A study published in The Lancet, a weekly peer-reviewed general medical journal, has stated that SARS-CoV-2, the virus that causes COVID-19, is an airborne pathogen. The report is written by six experts from the US, the UK and Canada. The report goes against the predominant scientific view which says that coronavirus spreads through smaller aerosols that remain suspended in the air or through fomites. The authors of the report have given 10 reasons which back their claim that “SARS-CoV-2 is transmitted primarily by the airborne route”.
Here are the 10 reasons cited in the study:
- Detailed analysis of human behaviours and interactions, room sizes, other variables are consistent with the airborne spread of SARS-CoV-2. The report states that the same cannot be fully explained by droplets or fomites.
- Long-range transmission of SARS-CoV-2 between people in adjacent rooms but never in each other’s presence has been documented in quarantine hotels.
- 33 per cent to 59 per cent of all coronavirus cases can be attributed to the asymptomatic or pre-symptomatic transmission without the infected person coughing or sneezing.
- The transmission of the pathogen is higher indoors compared to outdoors. Transmission is substantially reduced by indoor ventilation, according to the authors.

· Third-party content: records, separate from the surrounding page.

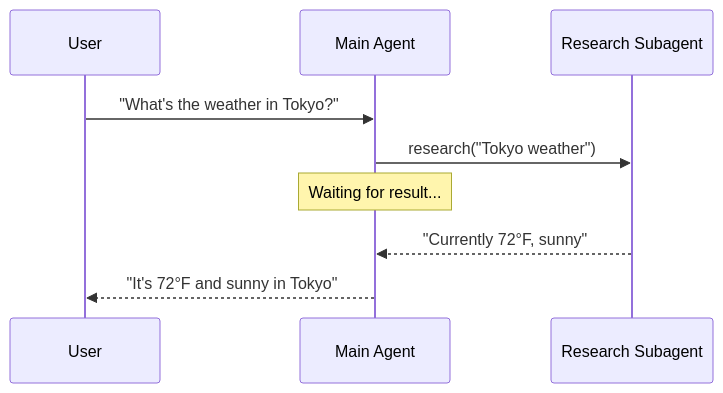
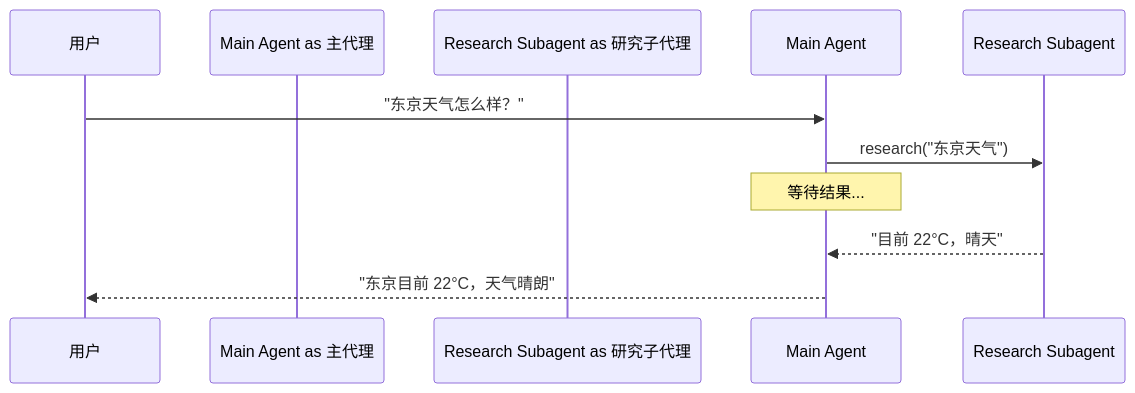
One commit to kunfan96/cndocs-langchain changed the second of 5 diagrams in oss/python/langchain/multi-agent/subagents.mdx. Above: the diagram before and after it, drawn with Mermaid. The commit also changed other lines of this file and 1450 other files, not shown here.

````diff
--- a/oss/python/langchain/multi-agent/subagents.mdx
+++ b/oss/python/langchain/multi-agent/subagents.mdx
@@ -99,12 +99,12 @@
 ```mermaid
 sequenceDiagram
-    participant User
-    participant Main Agent
-    participant Research Subagent
+    participant User as 用户
+    participant Main Agent as 主代理
+    participant Research Subagent as 研究子代理
 
-    User->>Main Agent: "What's the weather in Tokyo?"
-    Main Agent->>Research Subagent: research("Tokyo weather")
-    Note over Main Agent: Waiting for result...
-    Research Subagent-->>Main Agent: "Currently 72°F, sunny"
-    Main Agent-->>User: "It's 72°F and sunny in Tokyo"
+    User->>Main Agent: "东京天气怎么样？"
+    Main Agent->>Research Subagent: research("东京天气")
+    Note over Main Agent: 等待结果...
+    Research Subagent-->>Main Agent: "目前 22°C，晴天"
+    Main Agent-->>User: "东京目前 22°C，天气晴朗"
 ```
````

- Nosocomial infections (those that originate in a hospital) have been detected even in places where healthcare professionals wore PPE to protect themselves against the virus transmission through droplets.
- Viable SARS-CoV-2 has been detected in the air. During laboratory experiments, the pathogen stayed infectious in the air for up to three hours.
- The pathogen has been detected in air filters and buildings ducts in hospitals with COVID-19 patients in them. Such locations could be reached only by aerosols.
- Studies conducted on infected caged animals showed SARS-CoV-2 being transmitted via an air duct.
- There is no study to their knowledge that provides strong or consistent evidence that disproves their hypothesis.
- Limited evidence that supports other dominant routes of SARS-CoV-2 transmission.
The report’s claims, if accepted by the broad scientific community, could have massive implications on how people fight Covid-19.
The report mentions that reducing airborne transmission of virus requires measures to avoid inhalation of infectious aerosols, including ventilation, air filtration, reducing crowding and time spent indoors, use of masks whenever indoors, attention to mask quality and fit, and higher-grade protection for health-care staff and front-line workers.